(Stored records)
===
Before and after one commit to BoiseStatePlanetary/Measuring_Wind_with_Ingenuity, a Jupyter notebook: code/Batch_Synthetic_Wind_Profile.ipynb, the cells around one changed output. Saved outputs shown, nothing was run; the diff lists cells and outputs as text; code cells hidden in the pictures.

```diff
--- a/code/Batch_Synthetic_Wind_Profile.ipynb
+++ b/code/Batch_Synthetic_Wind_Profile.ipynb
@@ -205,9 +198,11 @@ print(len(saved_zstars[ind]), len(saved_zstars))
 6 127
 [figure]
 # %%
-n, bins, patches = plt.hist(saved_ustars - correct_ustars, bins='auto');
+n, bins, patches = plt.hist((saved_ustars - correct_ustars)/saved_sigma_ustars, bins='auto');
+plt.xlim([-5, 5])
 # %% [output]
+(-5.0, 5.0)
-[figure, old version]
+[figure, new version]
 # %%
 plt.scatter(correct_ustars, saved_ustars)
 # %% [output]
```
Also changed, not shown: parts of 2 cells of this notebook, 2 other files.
===
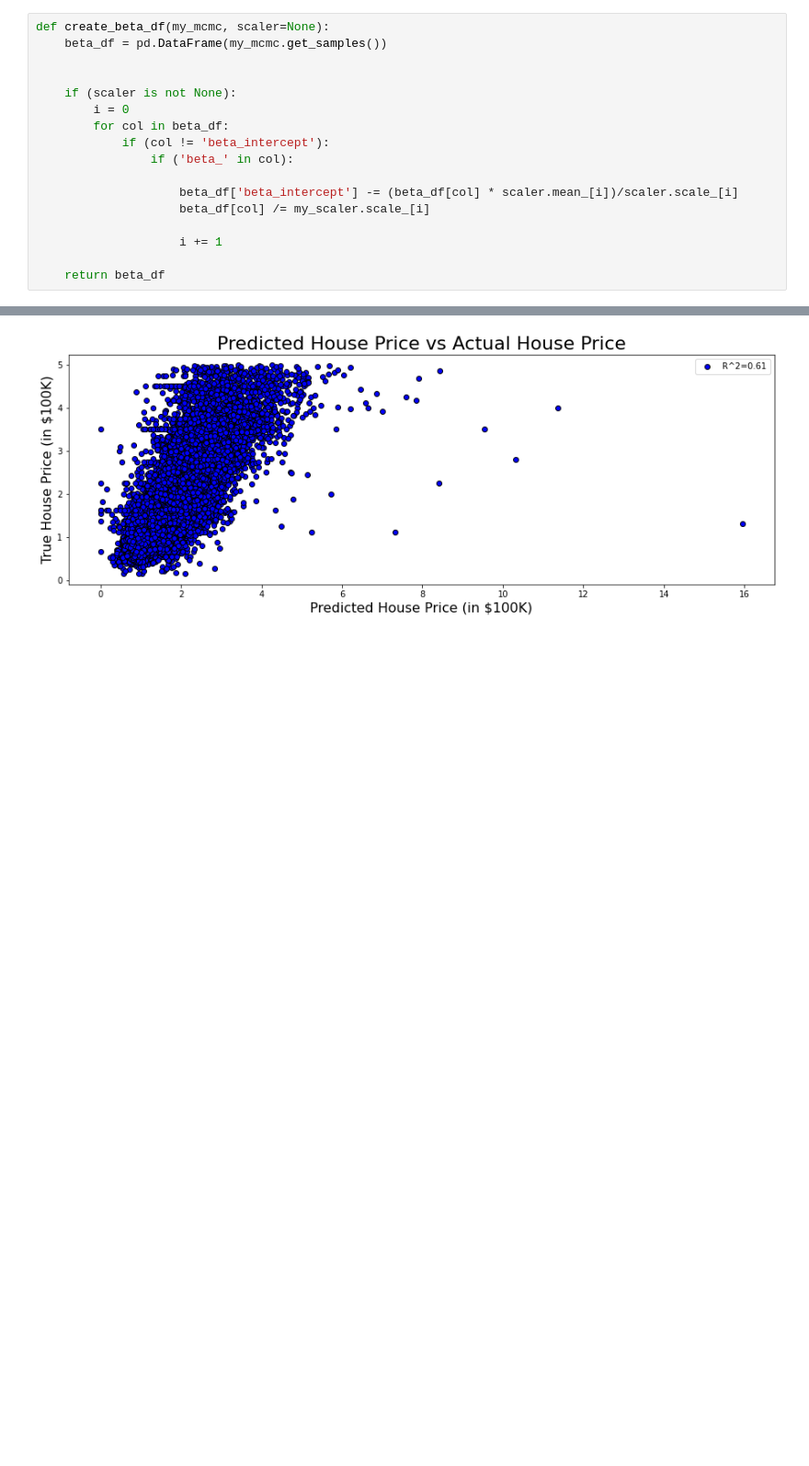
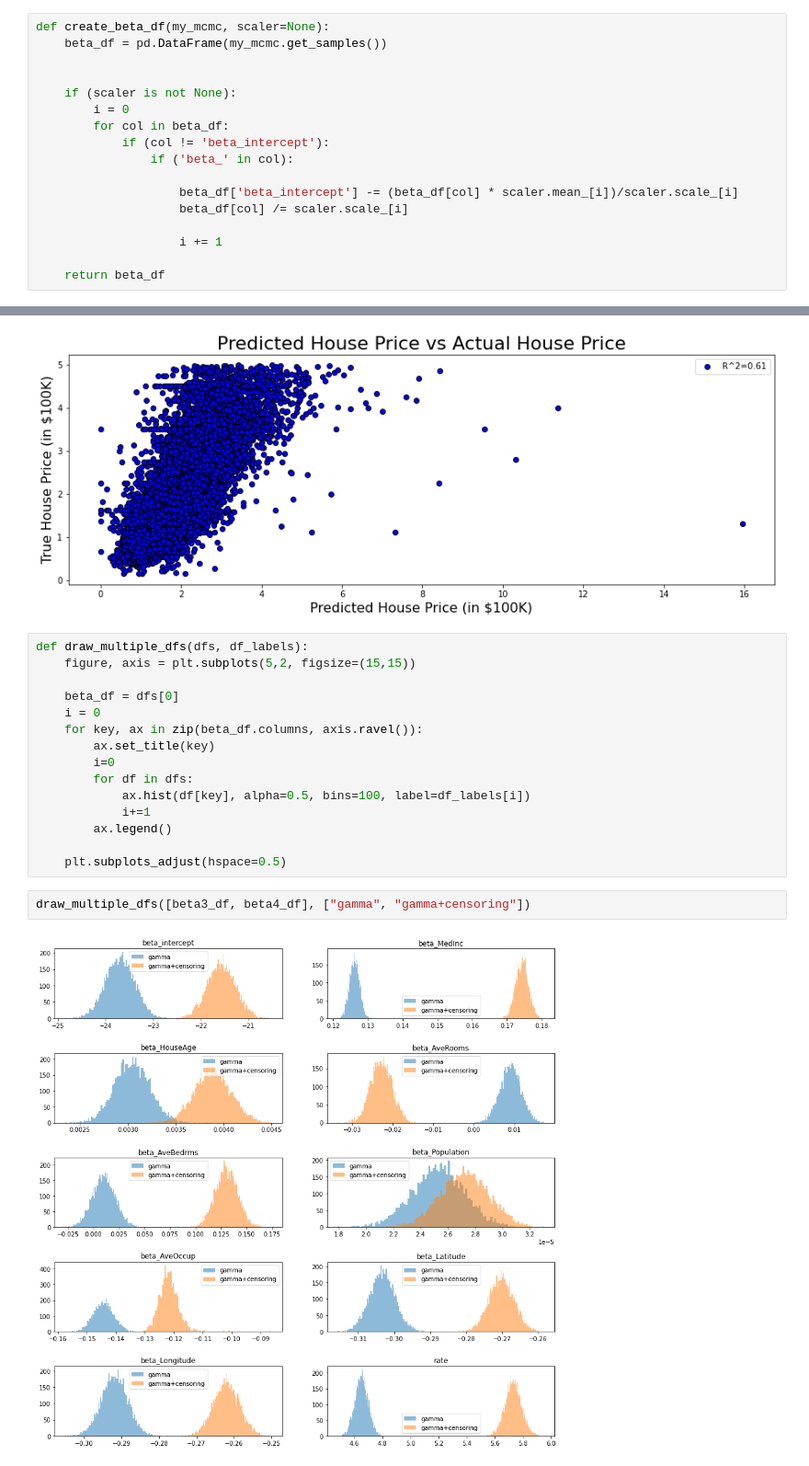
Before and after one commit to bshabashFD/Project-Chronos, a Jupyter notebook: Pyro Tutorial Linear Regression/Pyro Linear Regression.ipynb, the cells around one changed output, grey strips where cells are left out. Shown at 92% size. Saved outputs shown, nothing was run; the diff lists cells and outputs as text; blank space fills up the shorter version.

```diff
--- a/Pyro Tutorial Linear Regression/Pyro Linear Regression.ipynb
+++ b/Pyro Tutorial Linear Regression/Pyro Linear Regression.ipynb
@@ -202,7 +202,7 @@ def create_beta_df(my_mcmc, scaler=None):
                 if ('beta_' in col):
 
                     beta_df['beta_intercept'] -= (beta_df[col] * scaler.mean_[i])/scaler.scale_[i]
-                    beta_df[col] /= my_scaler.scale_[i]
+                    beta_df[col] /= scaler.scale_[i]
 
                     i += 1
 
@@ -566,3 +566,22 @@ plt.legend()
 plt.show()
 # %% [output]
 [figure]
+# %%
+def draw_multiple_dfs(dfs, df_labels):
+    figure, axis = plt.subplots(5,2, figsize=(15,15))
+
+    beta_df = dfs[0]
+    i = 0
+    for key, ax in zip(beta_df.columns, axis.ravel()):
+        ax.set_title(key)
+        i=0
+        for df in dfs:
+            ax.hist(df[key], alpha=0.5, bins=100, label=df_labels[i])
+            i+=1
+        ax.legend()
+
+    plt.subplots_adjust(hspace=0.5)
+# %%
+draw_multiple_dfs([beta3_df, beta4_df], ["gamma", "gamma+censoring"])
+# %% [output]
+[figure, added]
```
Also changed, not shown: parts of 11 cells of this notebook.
===
▸ Work instructions
Look through the entries above and count each line holding "code"; report the count alone.

▸ Solution
3